Economists release market forecasts
With the increase in mortgage interest rates as the latest factor influencing New Zealand’s residential property investment market, CoreLogic economists predict that the market is close to – or at – a turning point.
The latest CoreLogic Property Market and Economic Update (Q2 2021) reported that sales volumes had eased a little, running at around the same levels as 2019, with 2020 not a fair comparison.
The lack of listings also continues to restrain achieved sales volumes. However, CoreLogic data on valuations ordered by banks – an early indicator of borrowers applying for loans – revealed that demand had eased too.
CoreLogic NZ chief property economist Kelvin Davidson said the decrease in demand was not surprising as many deals have already been pulled forward from later in the year to beat the tighter loan-to-value ratio (LVR) restrictions on March 01 and May 01.
“In the mortgage market, our analysis suggests activity has held up better than anticipated likely due to ‘other’ lending such as top-up loans, bank switches, and possibly early breaks of fixed loans,” Davidson said.
The monthly gains on the CoreLogic House Price Index have also eased slightly in recent months – from 3.1% in April to 2.2% in May and 1.8% in June.
“As sales activity dips over the months, it’s also likely that a slowdown for values will become more evident, although house price falls still seem unlikely in this cycle,” Davidson said.
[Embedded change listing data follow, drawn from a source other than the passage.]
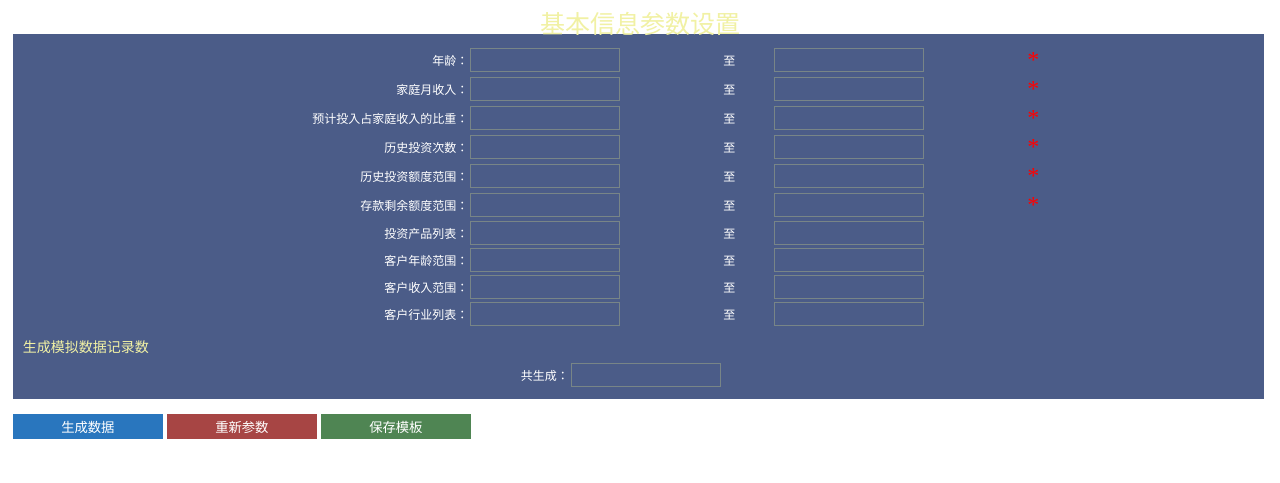
Repository: trieyouth/BigData
Page: http://localhost/BigData/WEB-INF/views/invesr-client-perference-analyse-system/data-collect/generateData.jsp
An editor plug-in stored every save of this project. The page is shown before and after the next save, followed by the edit.
The browser window is 1280 px wide. The pictures show the whole page.
The page is served by Tomcat 9. Nobody is signed in. The template is opened directly, without the code that normally fills it, so the values that code supplies are empty.

Above is the page before, as saved 2016-03-13 06:46:31.

After the next save:
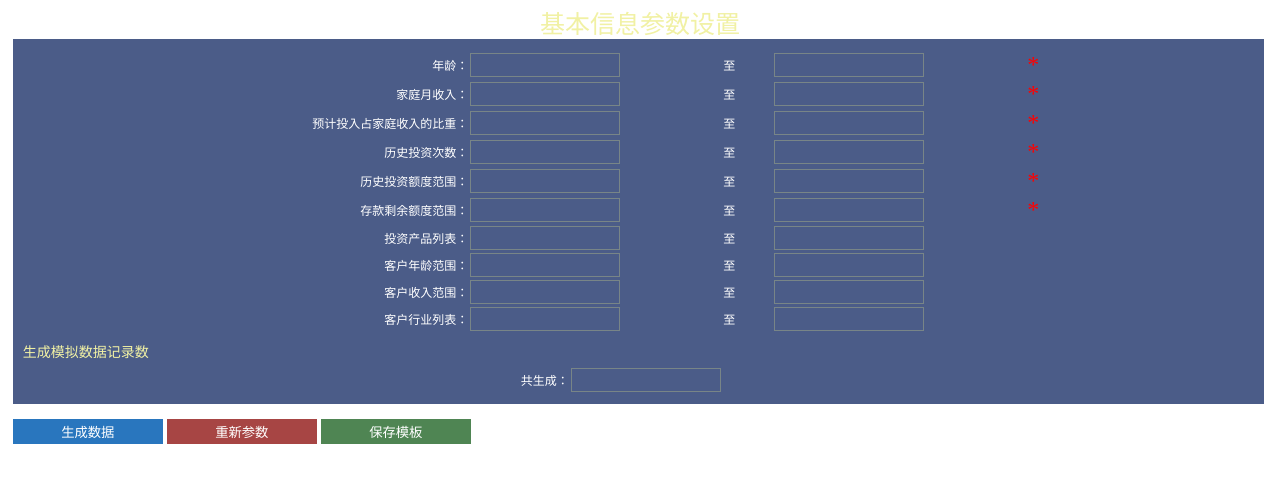
Saved 30 s later.
--- a/BigData/WebRoot/WEB-INF/views/invesr-client-perference-analyse-system/data-collect/generateData.jsp
+++ b/BigData/WebRoot/WEB-INF/views/invesr-client-perference-analyse-system/data-collect/generateData.jsp
@@ -16,7 +16,7 @@
    <body>
 <div style="height:4px; width:100%;"></div>
 <form  method="post" action="/icpas/index/dataCollect/generateData">
-   <div style="height:30px; width:70%; text-align: center;"><label  id="labelhead"  style="font-size: 25px;" >基本信息参数设置</label></div>
+   <div style="height:35px; width:70%; text-align: center;"><label  id="labelhead"  style="font-size: 25px;" >基本信息参数设置</label></div>
   <div id="lightcolor">
     <table frame="void" width = "70%" height="25" >
       <tr>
CoreLogic economists stated that the effects of the recent tax changes were not overwhelming so far as they have not yet seen a mass sell-off by landlords or clear evidence of a spike in rents.
“It’s important to note that our Buyer Classification series does show a clear drop in market share for mortgaged investors since March, but we suspect most of that is due to the 40% deposit requirement rather than necessarily the extended bright-line test or removal of interest deductibility,” Davidson said.
However, CoreLogic economists expect the tax changes to have a significant effect in the near future – pushing investors towards new-builds rather than existing properties, especially if the ability to claim interest as a tax deduction applies indefinitely for the first owner (investor) of a new-build.
On the bright side, CoreLogic economists pointed to signs that first-home buyers have become more successful in accessing the housing market in the past few months after a struggle in the first quarter of the year. However, most of them have been interested in new-builds, so an influx of investors may not be ideal from a first-home buyer’s perspective.
“As the market cools over the coming months and into 2022, we should see ‘normality’ return for sales activity and price growth, and the strains on would-be FHBs in terms of trying to save enough for their deposit to keep pace with the market aren’t as intense,” Davidson said.
CoreLogic economists also noted the Reserve Bank of New Zealand’s decision to allow the design and implementation of a system for capping debt-to-income (DTI) ratios for mortgages, potentially at seven for owner-occupiers and six for investors.
“However, given the process required to get DTIs up and running, they seem unlikely to be introduced before November this year. And more importantly, the RBNZ wants to sit back and assess the effects of rule changes already made before taking further steps. We think the market will have slowed of its own accord by the end of the year; hence, DTIs won’t be required in this cycle,” Davidson said.
CoreLogic economists said the outlook for the New Zealand economy and inflation will also have a significant bearing on the housing market – with New Zealand’s GDP expanding (1.6%) in Q1 2021 and the employment rate now falling for two consecutive quarters (to 4.7%).
However, Davidson warned: “solid demand hitting up against supply/capacity pressures, such as due to COVID-related shipping delays, is starting to create higher inflation (3.3% in the year to Q2), which, in turn, will see the OCR and mortgage rates rise.
“Indeed, mortgage rates have already risen, and more increases are likely, and given that mortgages are larger than before in dollar terms, any rate rise will tend to have a greater impact on household finances.”